§ What to work on
Copy out, from the entries below, each line that holds the string "south".

━━━━

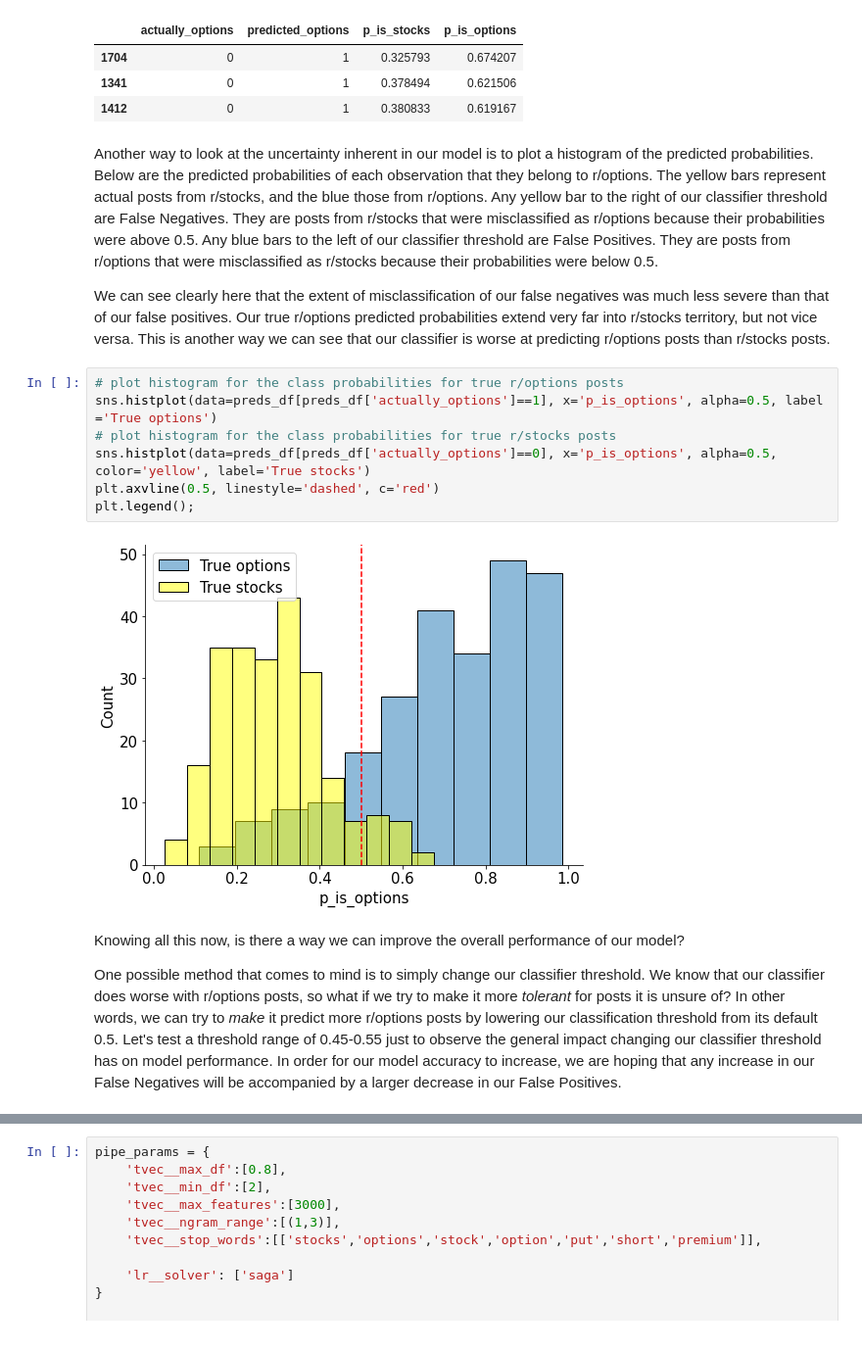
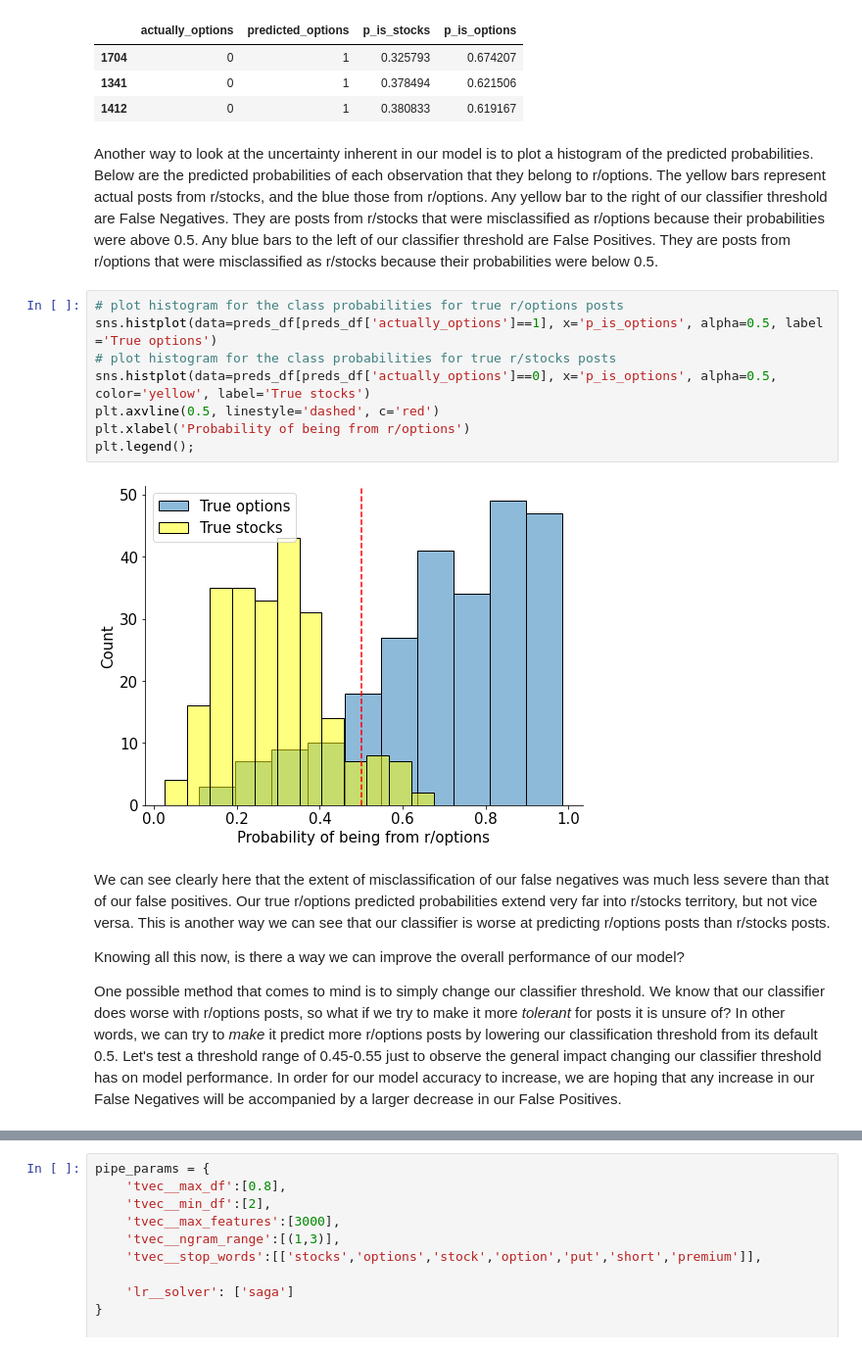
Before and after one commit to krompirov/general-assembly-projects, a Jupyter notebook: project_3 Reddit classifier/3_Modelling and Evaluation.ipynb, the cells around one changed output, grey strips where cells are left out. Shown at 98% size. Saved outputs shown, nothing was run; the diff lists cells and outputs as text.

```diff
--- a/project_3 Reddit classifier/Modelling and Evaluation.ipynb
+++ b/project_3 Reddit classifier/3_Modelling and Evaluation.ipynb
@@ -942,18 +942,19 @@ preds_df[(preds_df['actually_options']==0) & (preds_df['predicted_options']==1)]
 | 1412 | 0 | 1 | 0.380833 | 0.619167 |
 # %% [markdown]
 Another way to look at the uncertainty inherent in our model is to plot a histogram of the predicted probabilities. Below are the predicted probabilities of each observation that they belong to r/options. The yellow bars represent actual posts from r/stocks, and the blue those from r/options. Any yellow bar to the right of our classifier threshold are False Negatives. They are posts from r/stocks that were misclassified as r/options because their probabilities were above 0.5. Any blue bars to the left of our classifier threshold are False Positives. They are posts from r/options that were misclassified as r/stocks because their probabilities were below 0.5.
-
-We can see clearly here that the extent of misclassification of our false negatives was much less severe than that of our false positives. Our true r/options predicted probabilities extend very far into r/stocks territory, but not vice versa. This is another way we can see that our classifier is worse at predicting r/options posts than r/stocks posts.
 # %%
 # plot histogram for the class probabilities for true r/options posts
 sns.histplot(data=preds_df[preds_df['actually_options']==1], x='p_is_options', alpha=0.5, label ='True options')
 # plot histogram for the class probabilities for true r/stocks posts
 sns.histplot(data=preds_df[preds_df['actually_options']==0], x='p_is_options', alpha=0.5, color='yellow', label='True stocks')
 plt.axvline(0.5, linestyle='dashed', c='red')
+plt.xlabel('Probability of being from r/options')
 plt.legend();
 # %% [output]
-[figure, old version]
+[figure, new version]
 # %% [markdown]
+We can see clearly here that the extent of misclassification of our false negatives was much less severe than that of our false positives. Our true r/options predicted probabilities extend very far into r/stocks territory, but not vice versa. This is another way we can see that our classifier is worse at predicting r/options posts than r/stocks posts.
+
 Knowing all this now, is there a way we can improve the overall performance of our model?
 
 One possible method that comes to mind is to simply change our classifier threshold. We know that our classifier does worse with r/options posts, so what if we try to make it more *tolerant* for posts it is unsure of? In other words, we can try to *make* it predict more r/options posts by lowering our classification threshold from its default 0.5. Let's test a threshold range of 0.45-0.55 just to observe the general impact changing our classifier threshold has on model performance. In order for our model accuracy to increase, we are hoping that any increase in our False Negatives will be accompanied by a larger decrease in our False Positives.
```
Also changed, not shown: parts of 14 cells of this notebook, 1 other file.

━━━━

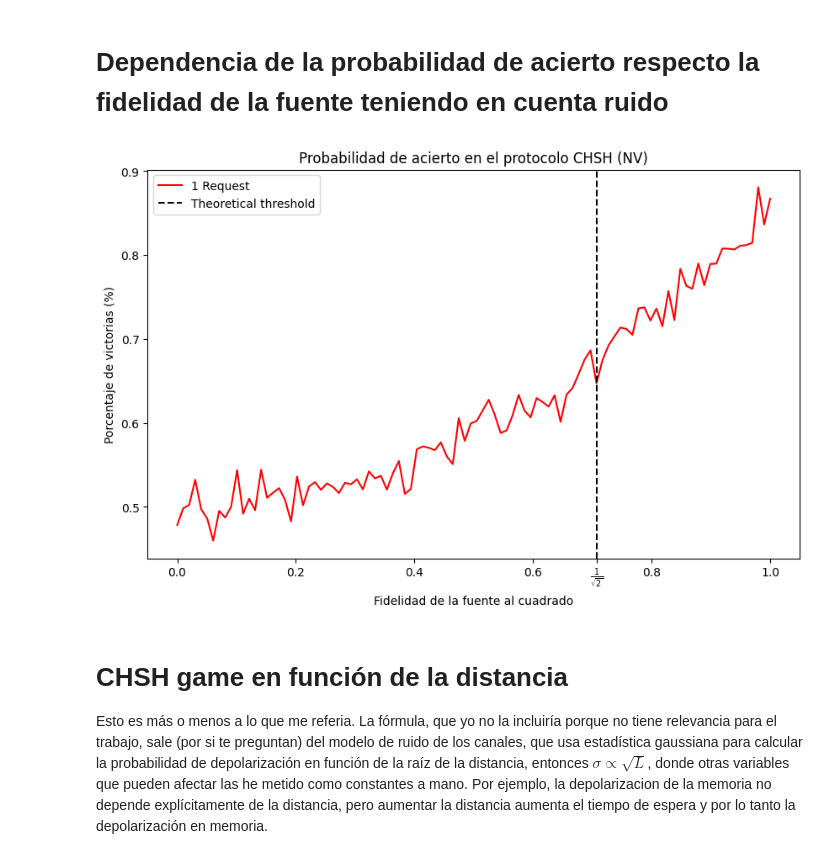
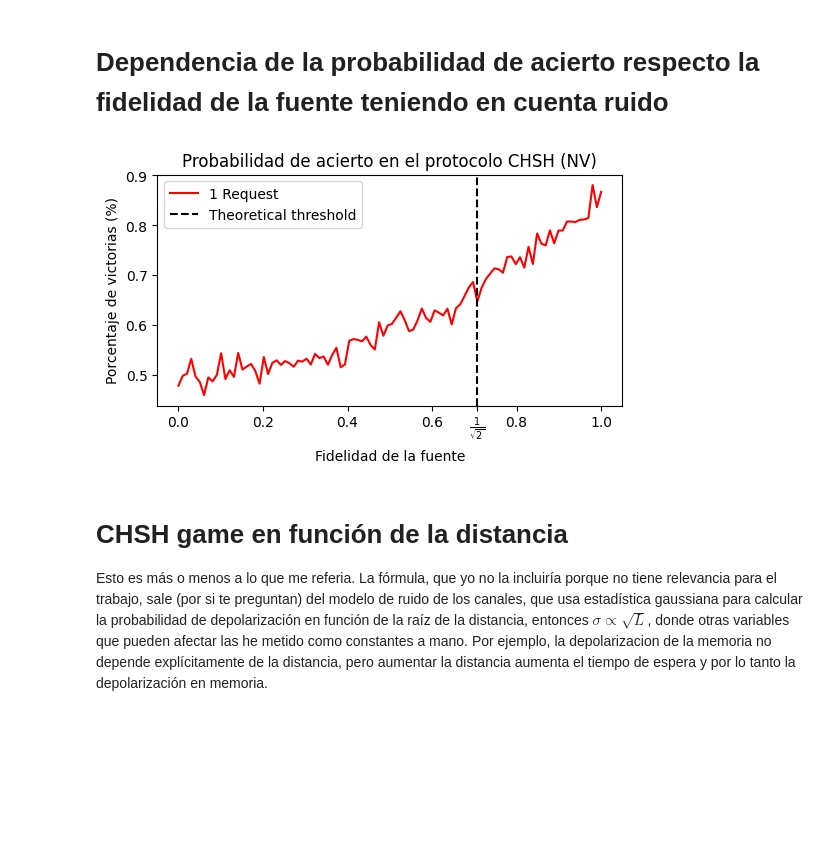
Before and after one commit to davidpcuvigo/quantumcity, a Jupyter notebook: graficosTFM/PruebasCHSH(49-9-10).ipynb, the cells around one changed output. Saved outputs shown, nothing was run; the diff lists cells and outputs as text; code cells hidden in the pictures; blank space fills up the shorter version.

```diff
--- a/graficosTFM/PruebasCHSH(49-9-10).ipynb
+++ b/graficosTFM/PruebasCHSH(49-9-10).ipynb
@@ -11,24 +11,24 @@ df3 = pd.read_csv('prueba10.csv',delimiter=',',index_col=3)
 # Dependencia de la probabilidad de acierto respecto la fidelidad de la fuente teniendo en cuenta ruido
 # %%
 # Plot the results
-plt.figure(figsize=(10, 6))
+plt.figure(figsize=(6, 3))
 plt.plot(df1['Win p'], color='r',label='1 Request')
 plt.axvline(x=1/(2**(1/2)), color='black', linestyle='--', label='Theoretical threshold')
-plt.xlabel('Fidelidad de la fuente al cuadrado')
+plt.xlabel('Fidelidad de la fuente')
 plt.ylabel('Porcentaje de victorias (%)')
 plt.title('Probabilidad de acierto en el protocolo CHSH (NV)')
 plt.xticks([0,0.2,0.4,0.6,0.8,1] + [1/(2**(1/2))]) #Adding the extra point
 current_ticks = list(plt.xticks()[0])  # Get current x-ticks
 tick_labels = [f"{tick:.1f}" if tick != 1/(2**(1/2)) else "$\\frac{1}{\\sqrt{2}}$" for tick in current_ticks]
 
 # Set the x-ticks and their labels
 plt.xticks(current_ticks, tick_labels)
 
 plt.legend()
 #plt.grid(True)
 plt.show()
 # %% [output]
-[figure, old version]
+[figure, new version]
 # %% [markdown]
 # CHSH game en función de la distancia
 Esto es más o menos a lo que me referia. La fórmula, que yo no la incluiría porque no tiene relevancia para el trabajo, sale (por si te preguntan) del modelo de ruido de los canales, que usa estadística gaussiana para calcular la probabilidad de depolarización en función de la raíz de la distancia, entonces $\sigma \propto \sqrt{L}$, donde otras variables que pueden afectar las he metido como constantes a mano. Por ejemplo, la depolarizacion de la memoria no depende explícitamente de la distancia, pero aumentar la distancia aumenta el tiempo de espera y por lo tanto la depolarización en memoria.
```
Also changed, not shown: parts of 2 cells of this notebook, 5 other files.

━━━━

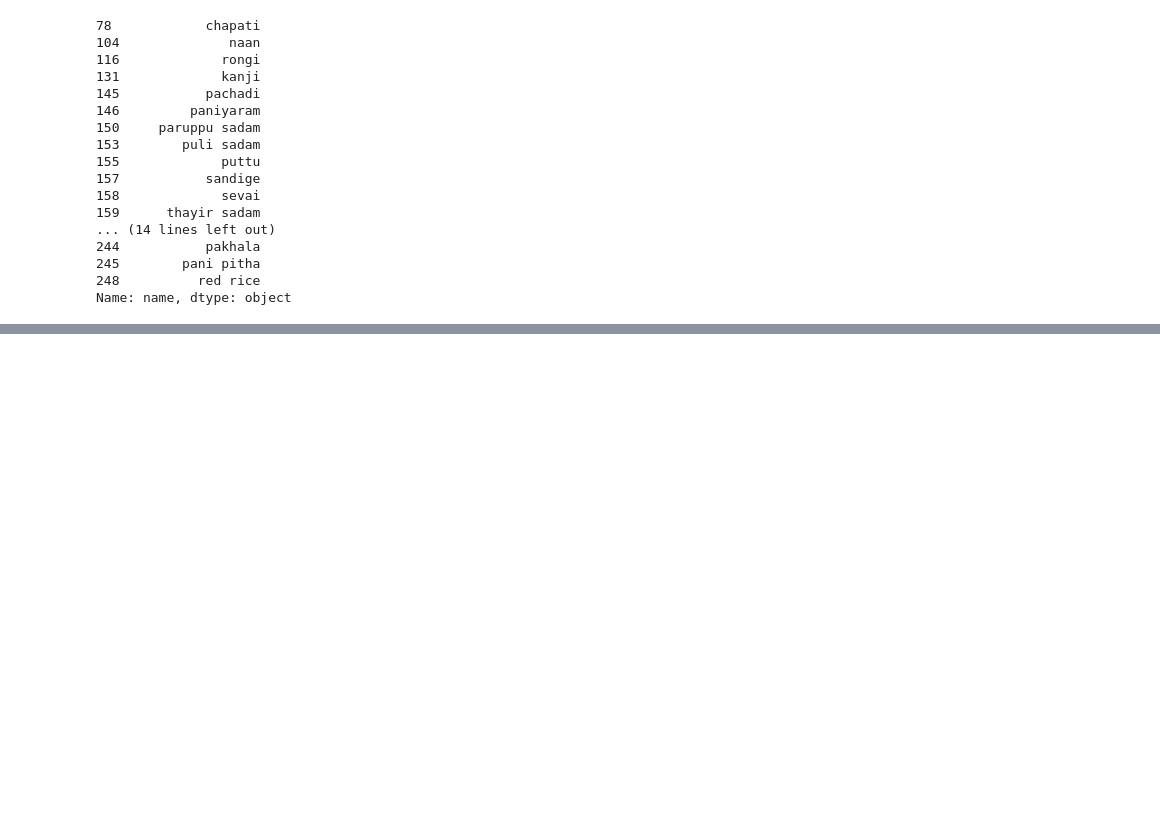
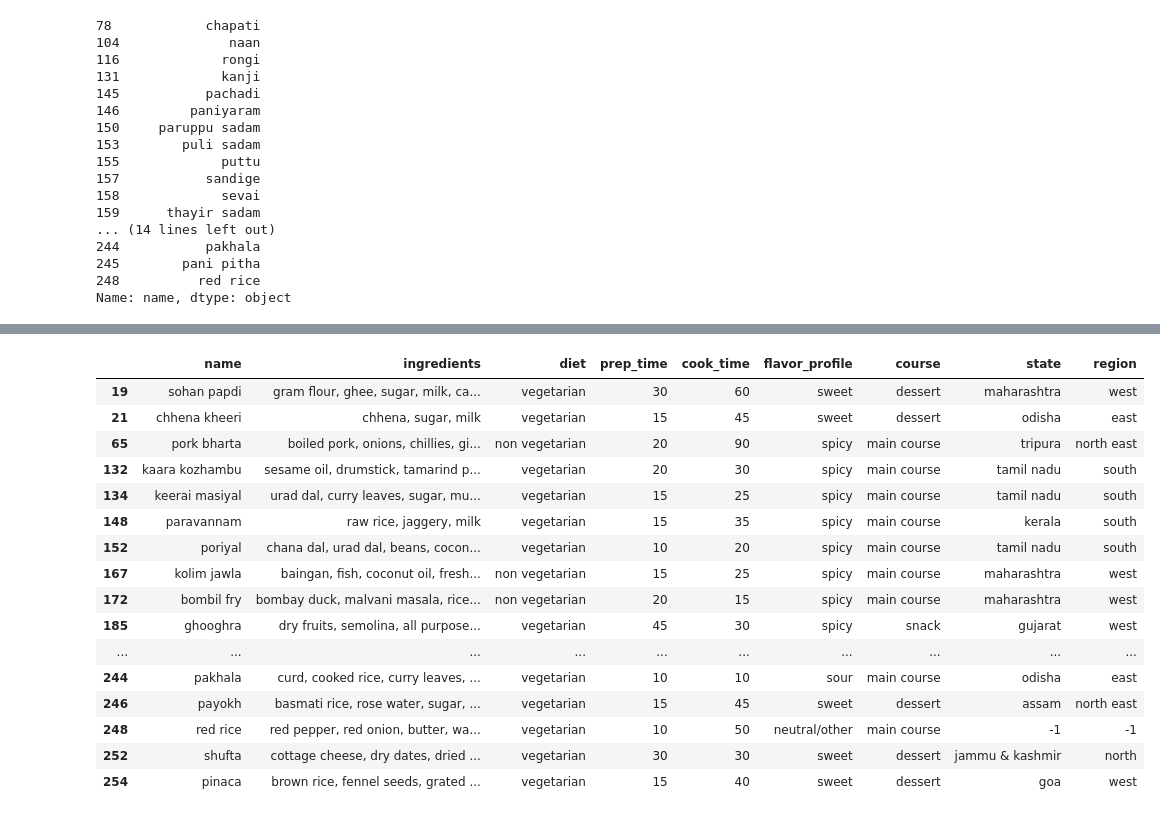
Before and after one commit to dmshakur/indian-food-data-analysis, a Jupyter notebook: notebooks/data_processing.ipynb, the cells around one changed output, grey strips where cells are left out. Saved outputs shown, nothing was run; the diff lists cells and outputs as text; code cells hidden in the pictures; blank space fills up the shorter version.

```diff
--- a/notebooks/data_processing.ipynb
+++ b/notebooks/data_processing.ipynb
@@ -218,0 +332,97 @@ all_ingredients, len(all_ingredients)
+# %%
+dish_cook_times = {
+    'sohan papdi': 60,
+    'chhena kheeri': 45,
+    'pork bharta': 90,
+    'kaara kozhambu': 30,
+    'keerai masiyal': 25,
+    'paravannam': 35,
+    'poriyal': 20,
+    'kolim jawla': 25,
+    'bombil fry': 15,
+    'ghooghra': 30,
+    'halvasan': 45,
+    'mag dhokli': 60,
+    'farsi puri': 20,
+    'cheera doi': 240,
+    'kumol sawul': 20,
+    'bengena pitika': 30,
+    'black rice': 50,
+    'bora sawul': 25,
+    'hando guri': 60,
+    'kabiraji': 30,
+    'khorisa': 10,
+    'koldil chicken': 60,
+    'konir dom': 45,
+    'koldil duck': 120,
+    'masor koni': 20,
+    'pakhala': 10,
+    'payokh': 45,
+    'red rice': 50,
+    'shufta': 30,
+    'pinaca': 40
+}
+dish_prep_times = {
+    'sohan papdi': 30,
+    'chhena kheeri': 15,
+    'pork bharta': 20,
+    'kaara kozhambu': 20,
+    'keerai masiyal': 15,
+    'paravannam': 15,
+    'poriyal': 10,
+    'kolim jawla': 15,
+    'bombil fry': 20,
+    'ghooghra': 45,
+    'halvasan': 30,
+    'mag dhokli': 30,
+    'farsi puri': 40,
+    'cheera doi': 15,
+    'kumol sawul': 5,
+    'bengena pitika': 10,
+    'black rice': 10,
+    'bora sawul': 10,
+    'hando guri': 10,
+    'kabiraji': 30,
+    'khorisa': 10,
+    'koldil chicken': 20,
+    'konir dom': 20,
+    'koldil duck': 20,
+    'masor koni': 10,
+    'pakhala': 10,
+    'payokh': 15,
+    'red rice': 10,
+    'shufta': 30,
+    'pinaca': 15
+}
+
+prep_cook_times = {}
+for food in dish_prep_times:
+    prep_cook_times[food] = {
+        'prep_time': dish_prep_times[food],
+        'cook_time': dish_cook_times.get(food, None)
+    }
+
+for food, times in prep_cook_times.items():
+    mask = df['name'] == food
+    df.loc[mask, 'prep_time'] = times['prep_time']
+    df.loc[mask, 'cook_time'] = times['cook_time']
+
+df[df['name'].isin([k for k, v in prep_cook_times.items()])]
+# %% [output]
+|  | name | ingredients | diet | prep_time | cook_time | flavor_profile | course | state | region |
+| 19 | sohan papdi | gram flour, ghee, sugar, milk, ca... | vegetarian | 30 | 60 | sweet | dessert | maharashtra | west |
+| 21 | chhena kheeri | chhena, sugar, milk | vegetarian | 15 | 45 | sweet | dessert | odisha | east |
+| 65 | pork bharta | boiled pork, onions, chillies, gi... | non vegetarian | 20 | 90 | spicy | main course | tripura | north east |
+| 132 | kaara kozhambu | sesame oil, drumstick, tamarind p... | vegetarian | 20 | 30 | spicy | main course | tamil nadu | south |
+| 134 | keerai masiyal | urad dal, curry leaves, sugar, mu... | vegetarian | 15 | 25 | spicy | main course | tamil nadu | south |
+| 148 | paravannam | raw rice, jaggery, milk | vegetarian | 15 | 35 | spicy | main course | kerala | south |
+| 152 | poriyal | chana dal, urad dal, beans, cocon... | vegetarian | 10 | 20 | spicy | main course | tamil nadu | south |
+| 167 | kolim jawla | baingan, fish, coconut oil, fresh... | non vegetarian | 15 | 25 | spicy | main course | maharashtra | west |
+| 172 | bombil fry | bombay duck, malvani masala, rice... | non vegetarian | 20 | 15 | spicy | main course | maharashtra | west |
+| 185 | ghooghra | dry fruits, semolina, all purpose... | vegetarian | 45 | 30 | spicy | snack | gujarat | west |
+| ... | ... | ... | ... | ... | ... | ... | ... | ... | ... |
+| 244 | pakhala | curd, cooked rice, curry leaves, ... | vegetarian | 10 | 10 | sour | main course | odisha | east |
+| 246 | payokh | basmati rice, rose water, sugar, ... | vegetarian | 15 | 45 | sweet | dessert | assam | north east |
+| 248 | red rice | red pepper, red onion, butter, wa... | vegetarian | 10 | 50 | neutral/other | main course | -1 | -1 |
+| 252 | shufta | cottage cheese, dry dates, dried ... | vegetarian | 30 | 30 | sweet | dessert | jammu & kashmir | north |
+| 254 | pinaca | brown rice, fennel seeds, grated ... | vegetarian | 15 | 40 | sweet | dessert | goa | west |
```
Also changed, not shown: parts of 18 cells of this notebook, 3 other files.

━━━━

§ Exercise response
+| 132 | kaara kozhambu | sesame oil, drumstick, tamarind p... | vegetarian | 20 | 30 | spicy | main course | tamil nadu | south |
+| 134 | keerai masiyal | urad dal, curry leaves, sugar, mu... | vegetarian | 15 | 25 | spicy | main course | tamil nadu | south |
+| 148 | paravannam | raw rice, jaggery, milk | vegetarian | 15 | 35 | spicy | main course | kerala | south |
+| 152 | poriyal | chana dal, urad dal, beans, cocon... | vegetarian | 10 | 20 | spicy | main course | tamil nadu | south |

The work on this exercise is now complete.